Industry players are desperate for governments to promptly address regulation, hoping they will provide the standards, from protocols to necessary drone components, which will give the nascent industry a boost.

"We are begging for government regulation because manufacturers don't know what to build towards because they don't know what the safety requirements will be," says Ben Gielow, government relations manager and general counsel for the Association for Unmanned Vehicle Systems International (AUVSI).

"Everything is waiting on the US Federal Aviation Administration writing the safety rules." The situation is "not totally dissimilar to what is happening in Europe", Gielow adds. In the UK, Civil Aviation Authority officials will need convincing.
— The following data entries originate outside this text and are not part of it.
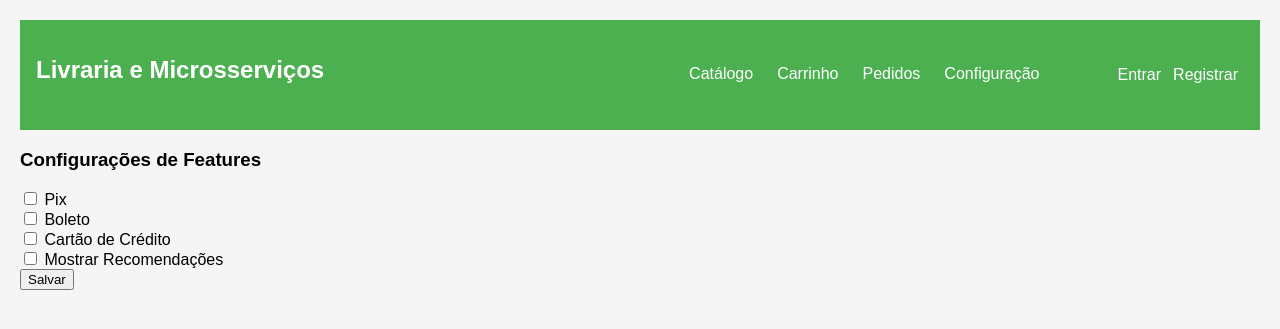
After one commit to CarlosALPessoa/E-commerce, a Flask app: page /configuracao in a window 1280 px wide. The commit adds this page. Shown: the top 329 px of the page. Run offline with Flask 2, Linux system fonts and the light colour scheme.

Commit message:
Adição do Seletor de Feature

```diff
--- a/frontend/app.py
+++ b/frontend/app.py
@@ -7,7 +7,7 @@ import requests
 app = Flask(__name__)
 app.register_blueprint(catalog_rt)
 app.register_blueprint(cart_rt)
-
+app.secret_key = "cab960a6b42ec5184326eeef4abb335f"
 
 if __name__ == "__main__":
     app.run(debug=True, host="0.0.0.0", port=5000)
--- a/frontend/cart_routes/cart_rt.py
+++ b/frontend/cart_routes/cart_rt.py
@@ -1,4 +1,4 @@
-from flask import Blueprint, render_template, request
+from flask import Blueprint, render_template, request, session
 
 import requests
 
@@ -39,9 +39,10 @@ def index():
 
         return render_template(
             "cart.html",
-            order_id = data["id"],
-            items = data["items"],
-            total=data["total"]
+            order_id=data["id"],
+            items=data["items"],
+            total=data["total"],
+            features=session.get("features", [])  # <- aqui
         )
 
     except Exception as e:
--- a/frontend/main/routers.py
+++ b/frontend/main/routers.py
@@ -62,3 +62,14 @@ def recomenda():
 @router.route("/admin/livros")
 def pagina_admin():
     return render_template("admin/livros.html")
+
+@router.route("/configuracao", methods=["GET"])
+def mostrar_configuracao():
+    features = session.get("features", [])
+    return render_template("admin/configuracao.html", features=features)
+
+@router.route("/configurar_features", methods=["POST"])
+def configurar_features():
+    selecionadas = request.form.getlist("features")
+    session["features"] = selecionadas
+    return redirect("/configuracao")
--- /dev/null
+++ b/frontend/templates/admin/configuracao.html
@@ -0,0 +1,45 @@
+{% extends "main.html" %}
+{% block content %}
+
+<form method="POST" action="/configurar_features">
+  <h3>Configurações de Features</h3>
+
+  <label><input type="checkbox" name="features" value="pix"
+    {% if 'pix' in features %}checked{% endif %}> Pix</label><br>
+
+  <label><input type="checkbox" name="features" value="boleto"
+    {% if 'boleto' in features %}checked{% endif %}> Boleto</label><br>
+
+  <label><input type="checkbox" name="features" value="cartao"
+    {% if 'cartao' in features %}checked{% endif %}> Cartão de Crédito</label><br>
+
+  <!-- <label><input type="checkbox" name="features" value="avaliacoes"
+    {% if 'avaliacoes' in features %}checked{% endif %}> Mostrar Avaliações</label><br> !-->
+
+  <label><input type="checkbox" name="features" value="recomendacoes"
+    {% if 'recomendacoes' in features %}checked{% endif %}> Mostrar Recomendações</label><br>
+
+  <button type="submit">Salvar</button>
+</form>
+
+<script>
+  document.getElementById('configForm').addEventListener('submit', function(event) {
+    event.preventDefault(); // Previne o envio normal do formulário
+
+    var formData = new FormData(this); // Coleta os dados do formulário
+
+    fetch('/configurar_features', {
+      method: 'POST',
+      body: formData
+    })
+    .then(response => response.json()) // Assume que a resposta é um JSON
+    .then(data => {
+      alert('Configurações salvas com sucesso!');
+    })
+    .catch(error => {
+      console.error('Erro:', error);
+    });
+  });
+</script>
+
+{%endblock%}
--- a/frontend/templates/catalog.html
+++ b/frontend/templates/catalog.html
@@ -23,6 +23,9 @@
         <br>
         <strong>- R${{ livro.preco | floatformat(2) }}</strong>
         <button onclick="buyBook({{ livro.id }})">Adicionar ao carrinho</bu tton>
+          {% if 'avaliacoes' in session.features %}
+            <!-- Mostrar avaliações -->
+          {% endif %}
       </li>
   {% endfor %}
 </ul>
--- a/frontend/templates/partial/navbar.html
+++ b/frontend/templates/partial/navbar.html
@@ -33,11 +33,13 @@
   <nav class="navbar">
     <div class="logo"><h1>Livraria e Microsserviços</h1></div>
     <ul>
-      <li><a href="/recomenda">Livros Recomendados</a></li>
+      {% if 'recomendacoes' in session.get('features', []) %}
+        <li><a href="/recomenda">Livros Recomendados</a></li>
+      {% endif %}
       <li><a href="/">Catálogo</a></li>
       <li><a href="/carrinho" id="carrinho-link">Carrinho</a></li>
       <li><a href="/orders" id="order-link">Pedidos</a></li>
-      <!-- <li><a href="/configuracao">Configuração</a></li> -->
+      <li><a href="/configuracao">Configuração</a></li>
       <li><a id="admin-link" style="display:none;" href="/admin/livros">Admin</a></li>
       <li id="welcome-msg"></li>
       <li id="auth-buttons"></li>
```
Also changed, not shown: frontend/templates/cart.html (+7 -4 lines).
If UAVs are to cross borders, there will be a need for international harmonisation too.

Better technology will play a part in making UAVs more agreeable to regulators. "In time we will have sense and avoid - technology that will be able to position and avoid other aircraft," King adds, but the physical hardware and software to provide this "is years off of development".

Tom Brewster

Tom Brewster is currently an associate editor at Forbes and an award-winning journalist who covers cyber security, surveillance, and privacy. Starting his career at ITPro as a staff writer and working up to a senior staff writer role, Tom has been covering the tech industry for more than ten years and is considered one of the leading journalists in his specialism.

He is a proud alum of the University of Sheffield where he secured an undergraduate degree in English Literature before undertaking a certification from General Assembly in web development.